▶ **DATA RECORDS**:
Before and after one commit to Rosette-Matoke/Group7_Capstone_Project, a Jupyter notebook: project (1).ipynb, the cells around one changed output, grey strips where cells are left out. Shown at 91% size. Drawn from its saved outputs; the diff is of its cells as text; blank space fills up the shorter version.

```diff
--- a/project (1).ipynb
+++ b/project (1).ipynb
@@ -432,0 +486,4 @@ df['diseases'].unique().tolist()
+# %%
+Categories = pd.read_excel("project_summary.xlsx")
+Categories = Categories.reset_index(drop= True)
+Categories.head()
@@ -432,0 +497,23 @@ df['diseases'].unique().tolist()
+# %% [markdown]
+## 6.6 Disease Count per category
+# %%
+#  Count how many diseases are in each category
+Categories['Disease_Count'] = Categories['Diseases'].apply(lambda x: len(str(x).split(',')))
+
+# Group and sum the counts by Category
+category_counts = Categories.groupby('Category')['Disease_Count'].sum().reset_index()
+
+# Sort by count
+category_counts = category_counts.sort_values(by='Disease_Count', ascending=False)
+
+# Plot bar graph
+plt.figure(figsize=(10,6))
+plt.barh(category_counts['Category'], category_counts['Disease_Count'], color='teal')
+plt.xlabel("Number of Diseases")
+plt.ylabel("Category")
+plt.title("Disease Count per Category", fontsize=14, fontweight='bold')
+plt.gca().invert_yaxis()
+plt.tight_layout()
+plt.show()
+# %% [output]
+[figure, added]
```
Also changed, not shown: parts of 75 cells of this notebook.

▶ **ACTIVITY**:
Check each line of the material above for the word "ipynb", then state how many lines hold it. Only the number.

▶ **ANSWER SECTION**:
3